One of the most important things to remember about using any MIDI to Light converter with a sequencer: make the most of the facilities for naming. Many sequencers will let you name Notes and Program Changes, and I have shown this in the accompanying screen shots. By naming events in this way, you automatically make it much easier to edit your lighting sequences, particularly when you come back to them at a later date, and especially if you use more than one of the many possible methods for controlling lighting via MIDI.

Of course, using the power of a modern sequencer extends beyond naming events. Installing a lighting controller can be accomplished with just a little rewiring of your MIDI system, though this is much easier if your MIDI switching matrix box is controlled by a computer. Being able to quickly wire up and verify that something is working in this way can save a lot of time and effort.

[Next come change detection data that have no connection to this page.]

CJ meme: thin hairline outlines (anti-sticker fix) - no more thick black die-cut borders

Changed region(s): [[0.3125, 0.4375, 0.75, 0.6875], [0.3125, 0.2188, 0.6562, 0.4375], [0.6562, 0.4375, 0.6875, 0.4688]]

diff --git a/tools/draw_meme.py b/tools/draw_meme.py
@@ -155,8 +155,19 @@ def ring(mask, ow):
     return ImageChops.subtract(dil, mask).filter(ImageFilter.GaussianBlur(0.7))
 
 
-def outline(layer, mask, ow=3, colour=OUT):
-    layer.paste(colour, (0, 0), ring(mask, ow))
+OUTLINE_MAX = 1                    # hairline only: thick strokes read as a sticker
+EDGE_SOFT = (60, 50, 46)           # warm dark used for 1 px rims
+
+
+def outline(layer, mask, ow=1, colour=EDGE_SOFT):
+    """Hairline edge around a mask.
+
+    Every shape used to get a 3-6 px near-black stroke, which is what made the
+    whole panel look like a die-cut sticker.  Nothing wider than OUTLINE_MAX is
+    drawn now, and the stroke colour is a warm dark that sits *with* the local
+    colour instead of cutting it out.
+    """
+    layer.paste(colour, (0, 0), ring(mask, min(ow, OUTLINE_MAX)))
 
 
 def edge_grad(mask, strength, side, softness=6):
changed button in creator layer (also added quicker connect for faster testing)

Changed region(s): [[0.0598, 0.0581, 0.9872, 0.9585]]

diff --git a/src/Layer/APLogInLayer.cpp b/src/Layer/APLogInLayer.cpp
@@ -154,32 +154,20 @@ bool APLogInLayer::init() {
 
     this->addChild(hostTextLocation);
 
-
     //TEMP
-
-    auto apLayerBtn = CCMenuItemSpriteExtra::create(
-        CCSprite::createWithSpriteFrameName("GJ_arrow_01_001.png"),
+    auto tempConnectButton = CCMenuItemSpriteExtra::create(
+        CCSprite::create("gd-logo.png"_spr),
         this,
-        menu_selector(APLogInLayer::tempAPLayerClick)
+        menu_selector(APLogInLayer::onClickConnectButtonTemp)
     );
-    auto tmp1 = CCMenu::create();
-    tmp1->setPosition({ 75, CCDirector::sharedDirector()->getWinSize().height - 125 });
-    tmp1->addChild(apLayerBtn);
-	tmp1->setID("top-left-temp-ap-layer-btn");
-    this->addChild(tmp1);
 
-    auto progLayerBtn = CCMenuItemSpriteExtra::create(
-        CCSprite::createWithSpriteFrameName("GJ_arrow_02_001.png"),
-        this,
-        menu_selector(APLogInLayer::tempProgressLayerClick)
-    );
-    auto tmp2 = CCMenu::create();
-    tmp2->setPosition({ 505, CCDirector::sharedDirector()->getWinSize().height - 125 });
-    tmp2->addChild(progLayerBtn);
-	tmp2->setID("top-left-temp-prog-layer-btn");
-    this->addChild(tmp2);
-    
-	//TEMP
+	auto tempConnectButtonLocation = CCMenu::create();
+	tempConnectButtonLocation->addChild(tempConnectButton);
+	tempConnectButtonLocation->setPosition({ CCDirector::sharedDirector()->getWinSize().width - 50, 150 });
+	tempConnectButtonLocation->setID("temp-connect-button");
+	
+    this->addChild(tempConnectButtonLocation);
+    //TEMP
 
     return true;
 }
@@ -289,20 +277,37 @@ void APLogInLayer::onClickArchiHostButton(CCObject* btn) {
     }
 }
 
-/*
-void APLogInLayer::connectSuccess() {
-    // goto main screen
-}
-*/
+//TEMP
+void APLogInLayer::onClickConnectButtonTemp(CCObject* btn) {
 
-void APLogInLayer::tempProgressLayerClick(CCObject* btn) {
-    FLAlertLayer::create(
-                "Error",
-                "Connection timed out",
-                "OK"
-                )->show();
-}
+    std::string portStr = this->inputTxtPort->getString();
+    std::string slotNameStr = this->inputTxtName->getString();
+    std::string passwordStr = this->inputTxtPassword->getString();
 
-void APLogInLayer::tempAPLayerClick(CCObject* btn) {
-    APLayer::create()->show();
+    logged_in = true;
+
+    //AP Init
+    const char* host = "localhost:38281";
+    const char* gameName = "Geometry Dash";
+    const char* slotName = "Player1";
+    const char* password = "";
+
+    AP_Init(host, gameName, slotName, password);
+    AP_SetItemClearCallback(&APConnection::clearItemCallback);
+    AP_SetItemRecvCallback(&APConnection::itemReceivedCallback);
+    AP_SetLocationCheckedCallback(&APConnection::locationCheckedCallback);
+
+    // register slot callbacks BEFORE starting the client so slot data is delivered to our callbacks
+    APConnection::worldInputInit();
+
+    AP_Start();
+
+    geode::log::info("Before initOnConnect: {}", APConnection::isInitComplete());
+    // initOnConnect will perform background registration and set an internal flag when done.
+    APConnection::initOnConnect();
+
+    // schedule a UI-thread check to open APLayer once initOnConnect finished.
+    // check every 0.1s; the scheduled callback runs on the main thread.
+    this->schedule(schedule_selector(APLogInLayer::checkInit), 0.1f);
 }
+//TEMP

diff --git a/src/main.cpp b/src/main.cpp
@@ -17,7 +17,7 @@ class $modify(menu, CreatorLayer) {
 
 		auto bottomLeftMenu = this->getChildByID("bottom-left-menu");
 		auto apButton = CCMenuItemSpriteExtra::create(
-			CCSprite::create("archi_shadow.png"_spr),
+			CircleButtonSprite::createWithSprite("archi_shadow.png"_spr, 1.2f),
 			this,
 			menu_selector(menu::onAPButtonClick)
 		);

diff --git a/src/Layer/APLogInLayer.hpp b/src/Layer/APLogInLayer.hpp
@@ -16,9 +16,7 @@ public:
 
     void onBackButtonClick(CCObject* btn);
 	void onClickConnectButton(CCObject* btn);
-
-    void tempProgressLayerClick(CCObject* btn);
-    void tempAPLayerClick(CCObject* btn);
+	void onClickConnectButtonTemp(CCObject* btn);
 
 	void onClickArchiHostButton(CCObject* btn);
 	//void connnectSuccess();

    Stage lighting systems are a bit like a view into a world where MIDI was never invented. Several competing proprietary analogue and digital control systems mix and match with each other and also with some emerging standards. MIDI provides some hooks into lighting systems, but on a small scale, a stand‑alone, MIDI sequencer‑driven lighting controller box offers an opportunity to improve stage presence without breaking the bank. And there are probably a few fun things that can be arranged with switchable mains power supplies: bubble machines, TVs, sirens, explosions and flashes... If you were to go looking for a MIDI‑controlled flashing light, you would probably be unsuccessful, but with a 12V transformer and a rotating beacon from the RS catalogue, you can be there. It adds a new meaning to multimedia, doesn't it?

Program Changes

  • 1 All Off
  • 2‑10 GM Drums on Channel 10
  • 11‑14 Yamaha Drums on Channel 16
  • 15‑18 Korg Drums on Channel 8
  • 19‑30 Keyboard maps for 8 notes (on control channel)
  • 31‑80 Preset Scenes
  • 81‑96 Preset Chases
  • 97 Start Chase
  • 98 Stop Chase
  • 99 Start Strobe
  • 100‑116 Choose Intensity Ramp (100 = fastest)
  • 117 Select Factory Presets (no effect on Starlite)
  • 118 8th notes MIDI Clock
  • 119 quarter notes MIDI Clock
  • 120 half notes MIDI Clock
  • 121‑127 Future enhancements


  • No frills lighting control.
  • Eight channels of 300W = 2.4kW.
  • Responds to MIDI Notes and Program Changes.
  • GM Compatible drum mode.


  • No mains power switch.
  • Small channel LEDs.


Some initial effort is required to set up your sequencer with meaningful program names, but once this is done, Starlite provides a neat and very inexpensive way of adding a relatively sophisticated light show to your MIDI setup.